  14. Larry D. Says:

    12 I heard Musk wanted to do a compact, but not of any definite plans.

  15. Larry D. Says:

    My friend’s daughter is having regrets that she bought a new Prius C equivalent in Europe, where it’s called the Auris Hybrid, because it has too little space for her, her Canadian husband (who is a musician, composer, player etc) and their 2 year old son, whose child seat takes up a lot of space too. They think they should have bought the regular Prius, or the less expensive Corolla Hybrid which I see parked here all the time and it looks like a roomy small wagon, although it’s not very tall and the cargo room should not be that big. Still, they enjoy the quiet operation (both she and her mother suffer from serious headaches) and good MPG.

  16. Kit Gerhart Says:

    14. Do they sell a Corolla hybrid hatch or wagon in Europe? They sell only the sedan in the U.S., and if you want a hatch, you get a Prius. The Prius and Corolla hybrid have the same powertrain. The only reason to buy the Corolla over a Prius, is the appearance, and the base price is about $1K lower, at least in the US.

  17. Larry D. Says:

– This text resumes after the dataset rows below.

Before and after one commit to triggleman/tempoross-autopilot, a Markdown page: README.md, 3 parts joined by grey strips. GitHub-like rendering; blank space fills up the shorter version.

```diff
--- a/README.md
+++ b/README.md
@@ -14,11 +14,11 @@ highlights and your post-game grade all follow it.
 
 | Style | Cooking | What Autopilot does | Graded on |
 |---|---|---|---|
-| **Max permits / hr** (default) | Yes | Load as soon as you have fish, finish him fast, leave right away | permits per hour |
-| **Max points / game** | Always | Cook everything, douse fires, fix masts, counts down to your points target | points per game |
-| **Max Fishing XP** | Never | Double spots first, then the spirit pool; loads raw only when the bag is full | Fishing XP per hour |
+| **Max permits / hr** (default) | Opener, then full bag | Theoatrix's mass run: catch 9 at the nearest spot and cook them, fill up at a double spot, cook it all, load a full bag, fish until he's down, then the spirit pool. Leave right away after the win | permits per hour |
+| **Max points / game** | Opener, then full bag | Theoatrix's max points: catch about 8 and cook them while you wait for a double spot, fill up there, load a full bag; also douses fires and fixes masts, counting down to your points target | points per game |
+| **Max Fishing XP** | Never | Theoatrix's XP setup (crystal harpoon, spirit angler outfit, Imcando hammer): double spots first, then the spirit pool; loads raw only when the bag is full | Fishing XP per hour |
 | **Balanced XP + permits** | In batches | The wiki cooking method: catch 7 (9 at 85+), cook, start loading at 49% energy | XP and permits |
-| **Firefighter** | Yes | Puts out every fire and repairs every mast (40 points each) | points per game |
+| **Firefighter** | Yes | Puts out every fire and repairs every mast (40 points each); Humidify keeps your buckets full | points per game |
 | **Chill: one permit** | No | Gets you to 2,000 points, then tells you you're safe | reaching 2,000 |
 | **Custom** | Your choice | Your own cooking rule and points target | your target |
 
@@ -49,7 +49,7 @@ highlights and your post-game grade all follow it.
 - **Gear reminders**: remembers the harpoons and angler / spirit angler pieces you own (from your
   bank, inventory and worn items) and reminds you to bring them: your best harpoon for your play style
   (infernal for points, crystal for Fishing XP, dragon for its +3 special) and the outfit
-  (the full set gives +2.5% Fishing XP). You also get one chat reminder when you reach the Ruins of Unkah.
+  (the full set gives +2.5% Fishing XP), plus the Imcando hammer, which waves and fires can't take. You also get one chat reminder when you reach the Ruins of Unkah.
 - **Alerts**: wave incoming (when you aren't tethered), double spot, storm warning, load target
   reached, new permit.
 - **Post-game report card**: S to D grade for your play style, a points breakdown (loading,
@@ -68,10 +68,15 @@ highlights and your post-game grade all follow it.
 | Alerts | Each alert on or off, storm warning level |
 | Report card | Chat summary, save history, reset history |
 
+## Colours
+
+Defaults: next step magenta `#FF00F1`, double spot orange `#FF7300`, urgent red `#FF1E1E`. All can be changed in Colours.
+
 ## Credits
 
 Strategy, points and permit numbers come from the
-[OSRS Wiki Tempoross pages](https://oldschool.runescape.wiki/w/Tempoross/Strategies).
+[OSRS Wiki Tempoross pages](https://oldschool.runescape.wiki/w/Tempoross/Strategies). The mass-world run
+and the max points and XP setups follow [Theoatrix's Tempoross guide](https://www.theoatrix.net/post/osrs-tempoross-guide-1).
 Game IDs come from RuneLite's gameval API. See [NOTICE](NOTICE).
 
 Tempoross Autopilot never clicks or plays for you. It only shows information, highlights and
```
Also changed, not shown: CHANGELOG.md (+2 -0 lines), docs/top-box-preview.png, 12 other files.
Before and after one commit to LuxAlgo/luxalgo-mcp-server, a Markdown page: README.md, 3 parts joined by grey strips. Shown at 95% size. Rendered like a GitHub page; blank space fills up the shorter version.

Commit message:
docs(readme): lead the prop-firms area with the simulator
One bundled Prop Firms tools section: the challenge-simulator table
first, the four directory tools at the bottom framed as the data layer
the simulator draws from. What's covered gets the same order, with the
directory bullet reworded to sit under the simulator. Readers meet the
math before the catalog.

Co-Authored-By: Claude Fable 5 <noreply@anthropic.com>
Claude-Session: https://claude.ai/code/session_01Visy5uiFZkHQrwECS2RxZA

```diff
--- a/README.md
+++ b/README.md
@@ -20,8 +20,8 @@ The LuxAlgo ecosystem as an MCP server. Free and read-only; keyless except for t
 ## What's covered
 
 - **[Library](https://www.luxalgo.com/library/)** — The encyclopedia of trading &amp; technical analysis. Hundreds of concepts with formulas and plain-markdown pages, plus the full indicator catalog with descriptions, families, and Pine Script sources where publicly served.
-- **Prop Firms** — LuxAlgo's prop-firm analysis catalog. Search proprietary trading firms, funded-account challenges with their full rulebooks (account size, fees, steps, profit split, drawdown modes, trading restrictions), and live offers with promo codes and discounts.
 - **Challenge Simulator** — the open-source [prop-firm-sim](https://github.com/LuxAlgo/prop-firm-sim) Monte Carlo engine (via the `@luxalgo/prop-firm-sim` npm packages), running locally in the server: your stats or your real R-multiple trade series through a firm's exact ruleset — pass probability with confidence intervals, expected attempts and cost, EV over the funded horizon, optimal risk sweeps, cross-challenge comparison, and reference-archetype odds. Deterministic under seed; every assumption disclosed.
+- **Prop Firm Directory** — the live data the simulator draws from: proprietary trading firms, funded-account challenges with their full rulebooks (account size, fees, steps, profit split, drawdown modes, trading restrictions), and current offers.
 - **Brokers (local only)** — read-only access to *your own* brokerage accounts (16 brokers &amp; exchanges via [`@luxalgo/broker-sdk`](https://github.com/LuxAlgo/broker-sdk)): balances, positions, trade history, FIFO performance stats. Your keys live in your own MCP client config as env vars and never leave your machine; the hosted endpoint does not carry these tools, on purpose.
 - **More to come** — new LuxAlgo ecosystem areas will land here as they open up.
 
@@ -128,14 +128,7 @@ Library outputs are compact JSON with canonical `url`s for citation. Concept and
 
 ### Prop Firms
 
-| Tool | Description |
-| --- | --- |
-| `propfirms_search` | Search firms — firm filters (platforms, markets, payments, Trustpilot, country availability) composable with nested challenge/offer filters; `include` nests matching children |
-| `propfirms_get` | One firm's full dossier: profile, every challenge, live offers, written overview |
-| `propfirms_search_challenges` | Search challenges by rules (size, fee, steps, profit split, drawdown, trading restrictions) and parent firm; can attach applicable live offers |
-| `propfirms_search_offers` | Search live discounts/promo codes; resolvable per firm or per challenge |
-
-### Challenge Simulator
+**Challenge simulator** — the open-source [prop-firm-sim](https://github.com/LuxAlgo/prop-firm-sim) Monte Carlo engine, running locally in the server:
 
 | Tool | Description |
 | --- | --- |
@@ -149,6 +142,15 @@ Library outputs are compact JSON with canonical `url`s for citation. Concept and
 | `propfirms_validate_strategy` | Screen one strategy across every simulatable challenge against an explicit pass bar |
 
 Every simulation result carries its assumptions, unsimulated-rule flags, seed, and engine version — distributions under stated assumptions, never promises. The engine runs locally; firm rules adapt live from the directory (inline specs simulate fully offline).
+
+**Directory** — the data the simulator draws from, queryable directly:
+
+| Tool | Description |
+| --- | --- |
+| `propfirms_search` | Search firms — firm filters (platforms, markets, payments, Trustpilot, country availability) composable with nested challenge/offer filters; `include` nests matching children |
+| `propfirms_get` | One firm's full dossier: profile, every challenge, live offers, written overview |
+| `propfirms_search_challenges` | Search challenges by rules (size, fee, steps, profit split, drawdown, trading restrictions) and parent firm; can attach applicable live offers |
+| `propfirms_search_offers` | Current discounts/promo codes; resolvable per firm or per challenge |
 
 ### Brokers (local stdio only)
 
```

    15 I’ve only seen a COrolla Hybrid that looks like a small wagon. The Auris Hybrid is I believe like the Prius C, a small hatch. The Corolla Hybrid may have similar proportions to the rather cramped Lexus 200 ct or whatever hybrid. I sat inside that lexus and it had less room up front than the Prius.

  18. Kit Gerhart Says:

    The Prius C that was sold in the US is about 20 inches shorter than a regular Prius, or a Corolla, so would have a lot less room. The Lexus CT is about midway between in length.

  19. Larry D. Says:

    14 In fact before they bought the Auris Hybrid the wife asked me what they should buy. She had asked me before when she was in the Waterloo, Canada area on a postoc, and was considering a Civic sedan from the 2000s (used). I told them to buy a much bigger, safer car used but she was worried about the maintenance and repairs, which for many cars is not a problem, including both my Merc Es. In fact, her grandpa who lived to 101 and was elected to Parliament at 77 or so, had a nice Merc (probably an E class too) I advised them to buy from him when he retired, but they bought instead a rather awful Renault Megane, which sucked even when brand new. And paid a ton of money for that dog.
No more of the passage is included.